Previous studies have found that negative income shocks are associated with increased distrust in institutions and support for populist parties. Scholars have studied the Great Recession, automation, and increases in trade competition. However, the mechanisms driving these effects are not yet clear.
This research line will produce several studies to understand this phenomenon better. For this purpose, we collect detailed individual-level data on perceptions, beliefs, and attitudes using online surveys. The surveys aim to trace the same individuals over time and will be conducted in multiple countries.
We will use experimental and quasi-experimental methodologies to study these effects, each providing us with the following advantages in terms of zooming in on different aspects.
Using online experiments, we aim to uncover the mental model of individuals that underlies processes of political distrust, i.e., the chain of steps linking the shock to the change in trust and political preferences.
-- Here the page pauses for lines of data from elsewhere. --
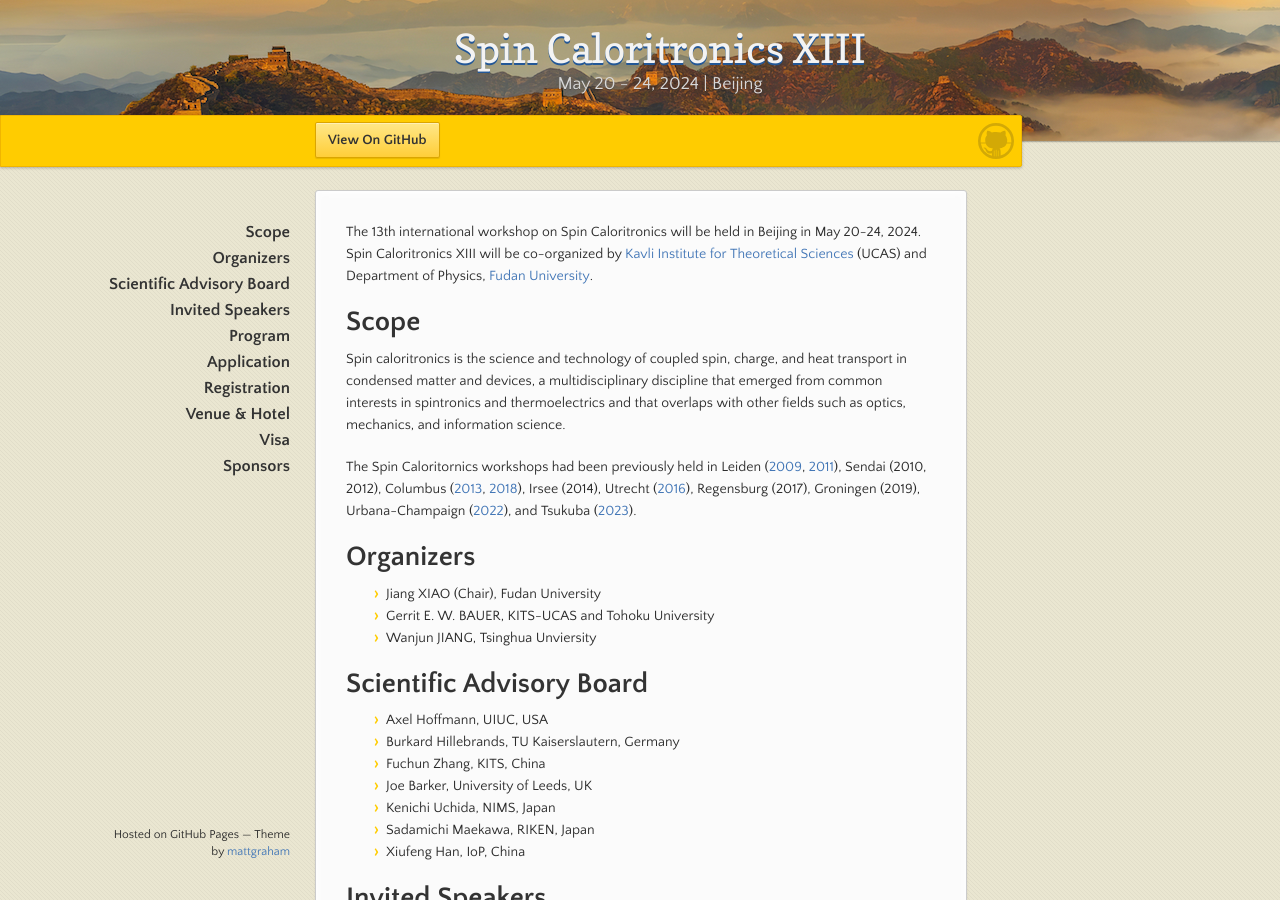
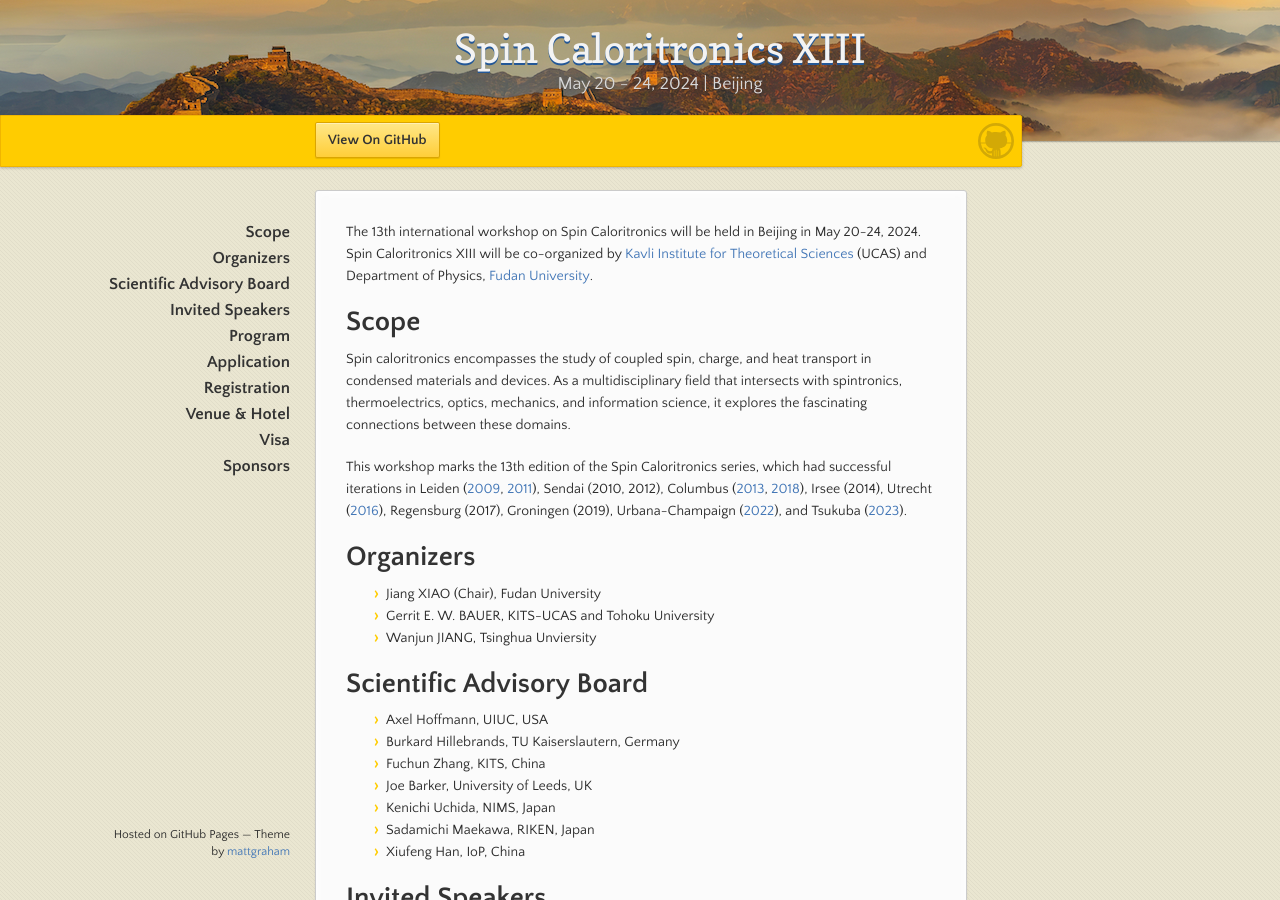
Before and after one commit to spincaloritronics/spincaloritronics.github.io, a Jekyll site: the page built from index.md, in a window 1280 px wide and 900 px high. Built offline with Jekyll 4.4.1, drawn with Linux system fonts in a browser that asks for light colours; our own code applies the rules of GitHub Pages for plain Markdown files.

Commit message:
Update index.md

```diff
--- a/index.md
+++ b/index.md
@@ -2,9 +2,9 @@ The 13th international workshop on Spin Caloritronics will be held in Beijing in
 
 # Scope
 
-Spin caloritronics is the science and technology of coupled spin, charge, and heat transport in condensed matter and devices, a multidisciplinary discipline that emerged from common interests in spintronics and thermoelectrics and that overlaps with other fields such as optics, mechanics, and information science.
+Spin caloritronics encompasses the study of coupled spin, charge, and heat transport in condensed materials and devices. As a multidisciplinary field that intersects with spintronics, thermoelectrics, optics, mechanics, and information science, it explores the fascinating connections between these domains.
 
-The Spin Caloritornics workshops had been previously held in
+This workshop marks the 13th edition of the Spin Caloritronics series, which had successful iterations in
 Leiden ([2009](https://www.lorentzcenter.nl/spin-caloritronics.html), [2011](https://www.lorentzcenter.nl/spin-caloritronics-iii.html)),
 Sendai (2010, 2012),
 Columbus ([2013](https://cem.osu.edu/event/spin-caloritronics-v/), [2018](https://cem.osu.edu/news/spin-cal-ix/)),
```
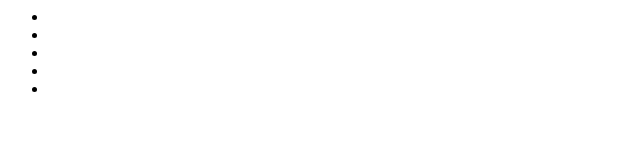
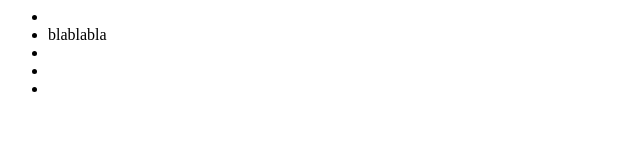
Before and after one commit to johanvandenpoel/newGitTest, a plain HTML site: page index.html in a window 1280 px wide. Shown: the full height of the page, 0-640 px from the left. Drawn offline with Linux system fonts and the light colour scheme.

Commit message:
aanpasisng

```diff
--- a/index.html
+++ b/index.html
@@ -2,7 +2,7 @@
     <body>
         <ul>
             <li></li>
-            <li></li>
+            <li>blablabla</li>
             <li></li>
             <li></li>
             <li></li>
```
We will also investigate the role of policies and government performance as a mediating factor between economic shocks and processes of distrust.